Increasing cotton development aid over the past seven years
Development assistance for cotton producers is approaching USD 400 million since 2005 and the major stake went to Africa. There are fears among WTO World Trade Organisation as to the proposed new US Farm Bill announcing a new and extended subsidy system
Within the WTO Framework Mechanism on Cotton’s latest meeting of June 29, 2012 there was announced that the amounts spent on completed assistance for cotton since 2005 is USD 287 million plus another USD 92 million has been spent on on-going programs worth a total of USD 310 million in promised assistance. A further USD 1.4 billion was spent on completed or continuing projects for agriculture and infrastructure in these cotton producing countries and the total commitment amounts to USD 5 billion.

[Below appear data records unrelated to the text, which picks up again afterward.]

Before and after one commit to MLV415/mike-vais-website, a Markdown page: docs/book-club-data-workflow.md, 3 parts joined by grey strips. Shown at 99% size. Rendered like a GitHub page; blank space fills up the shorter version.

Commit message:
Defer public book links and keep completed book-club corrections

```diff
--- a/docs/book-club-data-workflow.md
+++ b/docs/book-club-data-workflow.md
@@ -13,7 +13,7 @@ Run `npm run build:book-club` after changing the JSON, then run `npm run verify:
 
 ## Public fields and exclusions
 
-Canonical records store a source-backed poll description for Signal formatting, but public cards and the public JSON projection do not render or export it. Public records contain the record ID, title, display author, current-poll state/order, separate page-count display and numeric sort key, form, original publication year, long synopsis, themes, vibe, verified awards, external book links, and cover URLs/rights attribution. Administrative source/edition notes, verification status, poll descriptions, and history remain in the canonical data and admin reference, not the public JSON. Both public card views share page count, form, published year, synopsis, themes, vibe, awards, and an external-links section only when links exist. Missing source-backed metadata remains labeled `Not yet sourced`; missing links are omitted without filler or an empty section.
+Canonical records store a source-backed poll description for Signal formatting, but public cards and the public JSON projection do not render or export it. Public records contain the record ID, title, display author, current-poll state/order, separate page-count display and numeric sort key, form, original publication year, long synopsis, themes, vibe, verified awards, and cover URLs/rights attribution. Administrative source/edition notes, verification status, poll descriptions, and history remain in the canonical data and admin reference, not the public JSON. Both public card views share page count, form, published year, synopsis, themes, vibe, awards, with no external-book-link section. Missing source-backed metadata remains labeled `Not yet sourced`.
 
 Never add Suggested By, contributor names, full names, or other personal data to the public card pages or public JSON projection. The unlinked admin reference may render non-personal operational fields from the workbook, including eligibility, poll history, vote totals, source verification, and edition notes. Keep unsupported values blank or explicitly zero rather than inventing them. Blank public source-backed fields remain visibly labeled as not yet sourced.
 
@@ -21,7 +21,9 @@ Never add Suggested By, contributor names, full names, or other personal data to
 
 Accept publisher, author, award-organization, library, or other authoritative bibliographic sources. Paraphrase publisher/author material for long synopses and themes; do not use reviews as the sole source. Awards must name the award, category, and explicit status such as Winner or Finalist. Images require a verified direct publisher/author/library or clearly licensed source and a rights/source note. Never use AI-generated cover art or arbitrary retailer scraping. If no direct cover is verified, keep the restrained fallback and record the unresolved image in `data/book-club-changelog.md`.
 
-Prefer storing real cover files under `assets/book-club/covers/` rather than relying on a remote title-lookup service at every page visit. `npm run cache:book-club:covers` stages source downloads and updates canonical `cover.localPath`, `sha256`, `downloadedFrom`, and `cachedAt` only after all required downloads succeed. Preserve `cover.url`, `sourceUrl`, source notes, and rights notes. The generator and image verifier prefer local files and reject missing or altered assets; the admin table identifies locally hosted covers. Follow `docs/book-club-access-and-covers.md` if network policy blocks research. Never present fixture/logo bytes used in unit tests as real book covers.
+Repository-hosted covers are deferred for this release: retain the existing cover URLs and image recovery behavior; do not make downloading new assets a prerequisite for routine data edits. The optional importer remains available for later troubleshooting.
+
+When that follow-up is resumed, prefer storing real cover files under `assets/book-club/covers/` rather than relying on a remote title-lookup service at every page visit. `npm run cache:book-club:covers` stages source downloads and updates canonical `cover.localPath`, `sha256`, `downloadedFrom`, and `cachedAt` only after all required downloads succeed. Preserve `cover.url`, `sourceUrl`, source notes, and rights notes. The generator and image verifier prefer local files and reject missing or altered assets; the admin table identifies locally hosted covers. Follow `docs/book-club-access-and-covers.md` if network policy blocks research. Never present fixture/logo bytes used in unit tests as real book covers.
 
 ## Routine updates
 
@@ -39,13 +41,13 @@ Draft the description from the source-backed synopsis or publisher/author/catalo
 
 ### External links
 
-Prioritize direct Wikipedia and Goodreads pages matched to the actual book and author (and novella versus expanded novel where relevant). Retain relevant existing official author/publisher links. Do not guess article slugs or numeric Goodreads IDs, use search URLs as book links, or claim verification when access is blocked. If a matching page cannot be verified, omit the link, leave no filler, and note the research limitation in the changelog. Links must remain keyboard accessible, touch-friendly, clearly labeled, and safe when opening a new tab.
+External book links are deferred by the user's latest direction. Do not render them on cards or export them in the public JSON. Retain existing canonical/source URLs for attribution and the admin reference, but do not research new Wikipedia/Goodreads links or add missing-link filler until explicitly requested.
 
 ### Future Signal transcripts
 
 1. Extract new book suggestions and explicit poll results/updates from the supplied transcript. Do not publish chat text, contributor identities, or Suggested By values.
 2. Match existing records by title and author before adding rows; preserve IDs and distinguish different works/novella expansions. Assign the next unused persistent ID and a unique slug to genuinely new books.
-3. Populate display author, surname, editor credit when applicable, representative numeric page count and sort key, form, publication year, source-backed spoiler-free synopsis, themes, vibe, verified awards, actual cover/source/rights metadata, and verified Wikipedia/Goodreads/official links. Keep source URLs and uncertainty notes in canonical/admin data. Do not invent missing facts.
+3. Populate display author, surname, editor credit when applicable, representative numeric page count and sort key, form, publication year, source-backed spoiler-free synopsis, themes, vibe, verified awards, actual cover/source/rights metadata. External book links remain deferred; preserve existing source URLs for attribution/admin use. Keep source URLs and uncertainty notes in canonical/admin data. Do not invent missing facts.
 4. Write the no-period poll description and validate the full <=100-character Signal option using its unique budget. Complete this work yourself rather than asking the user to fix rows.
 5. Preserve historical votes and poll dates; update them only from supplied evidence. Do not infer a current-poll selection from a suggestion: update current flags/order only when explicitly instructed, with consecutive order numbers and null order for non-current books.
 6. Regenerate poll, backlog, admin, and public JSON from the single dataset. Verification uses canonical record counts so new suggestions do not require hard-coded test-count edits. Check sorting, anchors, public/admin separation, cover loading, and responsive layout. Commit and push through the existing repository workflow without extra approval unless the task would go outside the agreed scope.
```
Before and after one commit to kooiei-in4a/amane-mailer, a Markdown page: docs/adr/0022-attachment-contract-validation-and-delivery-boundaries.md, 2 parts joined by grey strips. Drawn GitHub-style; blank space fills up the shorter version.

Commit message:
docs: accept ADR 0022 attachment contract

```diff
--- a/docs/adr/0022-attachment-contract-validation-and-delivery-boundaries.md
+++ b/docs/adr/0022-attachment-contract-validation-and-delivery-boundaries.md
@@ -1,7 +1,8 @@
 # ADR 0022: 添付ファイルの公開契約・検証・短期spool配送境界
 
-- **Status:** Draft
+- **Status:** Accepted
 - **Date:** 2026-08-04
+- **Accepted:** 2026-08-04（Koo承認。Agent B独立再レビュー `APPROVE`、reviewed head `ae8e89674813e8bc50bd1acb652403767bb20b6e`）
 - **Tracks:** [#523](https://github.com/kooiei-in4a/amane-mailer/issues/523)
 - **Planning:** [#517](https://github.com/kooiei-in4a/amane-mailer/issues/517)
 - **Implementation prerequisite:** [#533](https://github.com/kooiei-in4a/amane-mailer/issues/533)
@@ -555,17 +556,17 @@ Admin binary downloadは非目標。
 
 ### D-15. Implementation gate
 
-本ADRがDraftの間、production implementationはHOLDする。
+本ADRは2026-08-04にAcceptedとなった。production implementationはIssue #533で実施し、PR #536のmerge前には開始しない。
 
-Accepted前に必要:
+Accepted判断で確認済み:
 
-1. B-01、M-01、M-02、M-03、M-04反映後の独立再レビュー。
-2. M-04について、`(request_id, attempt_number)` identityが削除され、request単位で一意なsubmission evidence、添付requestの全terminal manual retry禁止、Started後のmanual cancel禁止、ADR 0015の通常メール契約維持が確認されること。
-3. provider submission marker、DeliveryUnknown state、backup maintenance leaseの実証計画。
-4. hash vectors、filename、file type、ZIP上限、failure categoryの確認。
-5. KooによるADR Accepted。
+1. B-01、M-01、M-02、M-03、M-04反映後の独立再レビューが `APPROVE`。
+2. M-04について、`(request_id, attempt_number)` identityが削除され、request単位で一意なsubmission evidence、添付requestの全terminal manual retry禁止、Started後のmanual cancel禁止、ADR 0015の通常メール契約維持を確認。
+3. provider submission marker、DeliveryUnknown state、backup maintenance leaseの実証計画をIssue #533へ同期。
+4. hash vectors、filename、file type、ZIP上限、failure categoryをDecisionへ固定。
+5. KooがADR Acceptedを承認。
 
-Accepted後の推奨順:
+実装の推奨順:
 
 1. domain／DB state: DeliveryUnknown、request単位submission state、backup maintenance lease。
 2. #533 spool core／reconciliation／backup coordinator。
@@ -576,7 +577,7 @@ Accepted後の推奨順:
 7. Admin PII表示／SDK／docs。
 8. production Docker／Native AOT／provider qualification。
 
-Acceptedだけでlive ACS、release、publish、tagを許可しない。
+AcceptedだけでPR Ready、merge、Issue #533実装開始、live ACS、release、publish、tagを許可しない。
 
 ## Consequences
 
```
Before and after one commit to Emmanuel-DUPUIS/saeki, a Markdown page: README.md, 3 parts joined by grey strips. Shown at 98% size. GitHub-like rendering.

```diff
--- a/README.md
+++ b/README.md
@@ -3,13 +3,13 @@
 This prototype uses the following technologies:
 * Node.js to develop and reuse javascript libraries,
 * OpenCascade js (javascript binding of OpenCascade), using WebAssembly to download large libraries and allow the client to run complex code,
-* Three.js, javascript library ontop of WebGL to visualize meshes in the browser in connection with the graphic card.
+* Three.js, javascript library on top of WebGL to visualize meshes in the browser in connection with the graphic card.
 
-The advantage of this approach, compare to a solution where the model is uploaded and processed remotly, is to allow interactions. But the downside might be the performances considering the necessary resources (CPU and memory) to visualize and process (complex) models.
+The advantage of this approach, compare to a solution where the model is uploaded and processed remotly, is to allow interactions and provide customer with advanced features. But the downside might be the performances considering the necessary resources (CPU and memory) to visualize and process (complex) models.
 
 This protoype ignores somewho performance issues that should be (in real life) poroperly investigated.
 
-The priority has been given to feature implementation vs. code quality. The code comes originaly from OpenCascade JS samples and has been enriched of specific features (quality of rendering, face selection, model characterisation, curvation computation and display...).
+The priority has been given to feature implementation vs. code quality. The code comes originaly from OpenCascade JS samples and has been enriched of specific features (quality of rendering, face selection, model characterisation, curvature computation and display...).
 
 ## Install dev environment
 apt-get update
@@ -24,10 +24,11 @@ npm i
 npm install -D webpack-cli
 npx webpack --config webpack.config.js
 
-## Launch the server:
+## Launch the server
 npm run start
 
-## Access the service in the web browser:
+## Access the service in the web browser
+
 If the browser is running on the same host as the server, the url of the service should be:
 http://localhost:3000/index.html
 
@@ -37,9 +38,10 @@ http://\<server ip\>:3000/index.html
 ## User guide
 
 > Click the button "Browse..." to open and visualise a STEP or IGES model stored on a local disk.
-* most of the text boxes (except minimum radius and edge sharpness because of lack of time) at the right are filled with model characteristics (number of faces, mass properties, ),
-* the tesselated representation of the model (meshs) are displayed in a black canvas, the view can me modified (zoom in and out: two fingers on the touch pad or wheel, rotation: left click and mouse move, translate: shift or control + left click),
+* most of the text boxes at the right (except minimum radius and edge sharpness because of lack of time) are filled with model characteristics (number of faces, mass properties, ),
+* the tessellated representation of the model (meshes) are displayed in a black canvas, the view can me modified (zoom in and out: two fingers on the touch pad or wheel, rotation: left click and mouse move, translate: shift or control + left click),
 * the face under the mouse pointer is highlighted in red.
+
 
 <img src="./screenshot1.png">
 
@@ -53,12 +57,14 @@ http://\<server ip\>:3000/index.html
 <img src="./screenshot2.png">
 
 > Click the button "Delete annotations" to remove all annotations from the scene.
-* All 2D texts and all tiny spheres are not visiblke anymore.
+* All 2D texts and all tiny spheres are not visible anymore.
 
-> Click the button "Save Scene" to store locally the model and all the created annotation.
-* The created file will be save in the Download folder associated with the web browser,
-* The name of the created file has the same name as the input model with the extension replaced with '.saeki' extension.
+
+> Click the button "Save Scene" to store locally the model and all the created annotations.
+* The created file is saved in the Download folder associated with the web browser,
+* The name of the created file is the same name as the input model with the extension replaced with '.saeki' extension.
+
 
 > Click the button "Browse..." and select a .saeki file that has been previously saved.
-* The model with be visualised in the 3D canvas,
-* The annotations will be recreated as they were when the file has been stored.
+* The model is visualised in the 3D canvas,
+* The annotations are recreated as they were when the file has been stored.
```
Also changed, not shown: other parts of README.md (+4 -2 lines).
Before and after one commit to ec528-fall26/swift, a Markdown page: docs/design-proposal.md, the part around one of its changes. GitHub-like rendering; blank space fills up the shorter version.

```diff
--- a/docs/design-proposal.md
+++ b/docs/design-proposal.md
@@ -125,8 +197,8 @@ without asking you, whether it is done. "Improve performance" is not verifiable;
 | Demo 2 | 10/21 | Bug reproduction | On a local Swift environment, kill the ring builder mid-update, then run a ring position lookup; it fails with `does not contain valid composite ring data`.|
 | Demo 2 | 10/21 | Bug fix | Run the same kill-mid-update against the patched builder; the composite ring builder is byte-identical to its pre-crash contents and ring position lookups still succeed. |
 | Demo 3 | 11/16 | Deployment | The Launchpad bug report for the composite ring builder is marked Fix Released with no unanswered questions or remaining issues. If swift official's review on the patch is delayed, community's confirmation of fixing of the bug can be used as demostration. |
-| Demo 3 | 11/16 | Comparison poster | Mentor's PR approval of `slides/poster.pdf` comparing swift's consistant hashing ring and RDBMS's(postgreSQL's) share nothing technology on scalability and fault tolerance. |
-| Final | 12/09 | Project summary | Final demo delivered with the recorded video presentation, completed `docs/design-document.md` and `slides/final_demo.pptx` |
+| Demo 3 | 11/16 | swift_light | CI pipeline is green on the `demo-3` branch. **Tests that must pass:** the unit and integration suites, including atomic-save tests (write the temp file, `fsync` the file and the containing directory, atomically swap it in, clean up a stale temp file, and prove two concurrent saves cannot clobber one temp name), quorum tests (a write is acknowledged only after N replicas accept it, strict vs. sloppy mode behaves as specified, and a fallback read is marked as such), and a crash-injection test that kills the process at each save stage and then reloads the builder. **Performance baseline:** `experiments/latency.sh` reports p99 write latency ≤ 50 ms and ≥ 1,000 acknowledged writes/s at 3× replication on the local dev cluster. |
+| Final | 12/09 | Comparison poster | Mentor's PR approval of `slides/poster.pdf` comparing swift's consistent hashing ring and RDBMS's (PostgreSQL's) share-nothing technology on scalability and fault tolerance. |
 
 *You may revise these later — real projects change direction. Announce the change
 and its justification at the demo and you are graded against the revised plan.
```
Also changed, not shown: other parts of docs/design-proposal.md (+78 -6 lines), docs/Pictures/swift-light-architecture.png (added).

The meeting heard reports from donors, and from South-South development partners Brazil, India and China. Some gave descriptions on how assistance is used to improve cotton production in Africa and elsewhere. WTO Deputy Director-General Harsha Vardhana Singh who chaired the meeting stated: “South-South Cooperation has emerged as a key aspect of the implementation of the mandate on the development assistance aspects of cotton and our work in this forum. The significant contributions of Brazil, China and India as well as Pakistan to the forum’s work are acknowledged with appreciation”.
Also present in the meeting were the proponents of cotton trade reform (Benim, Burkina Faso, Chad and Mali) thanks to financial support from China. Discussed were additionally the new proposed US Farm Bill and fear expressed that this will further deter the world cotton production. ICAC International Cotton Advisory Committee gave a breakdown of the actual price situation and stated that cotton prices peaked in the 1010/11 season over USD 2.00 per pound (lb) but now are falling back below the USD 1.00/lb mark and are not far above the 60 US cents/lb average for 2000-09. Prices are also less volatile than during the peak, now returning to fluctuate within the narrower range of 20-25 % above and below the average for the season, compared to double that range in 2010-11. The prices decline is notably attributed to increased production, as farmers responded to recent high prices – now exceeding consumption, as TextileFuture reported before – and to competition from polyester. ICAC added that French-speaking Africa’s yields of (kg of cotton produced per ha) are falling, whereas by contrast they are rising globally.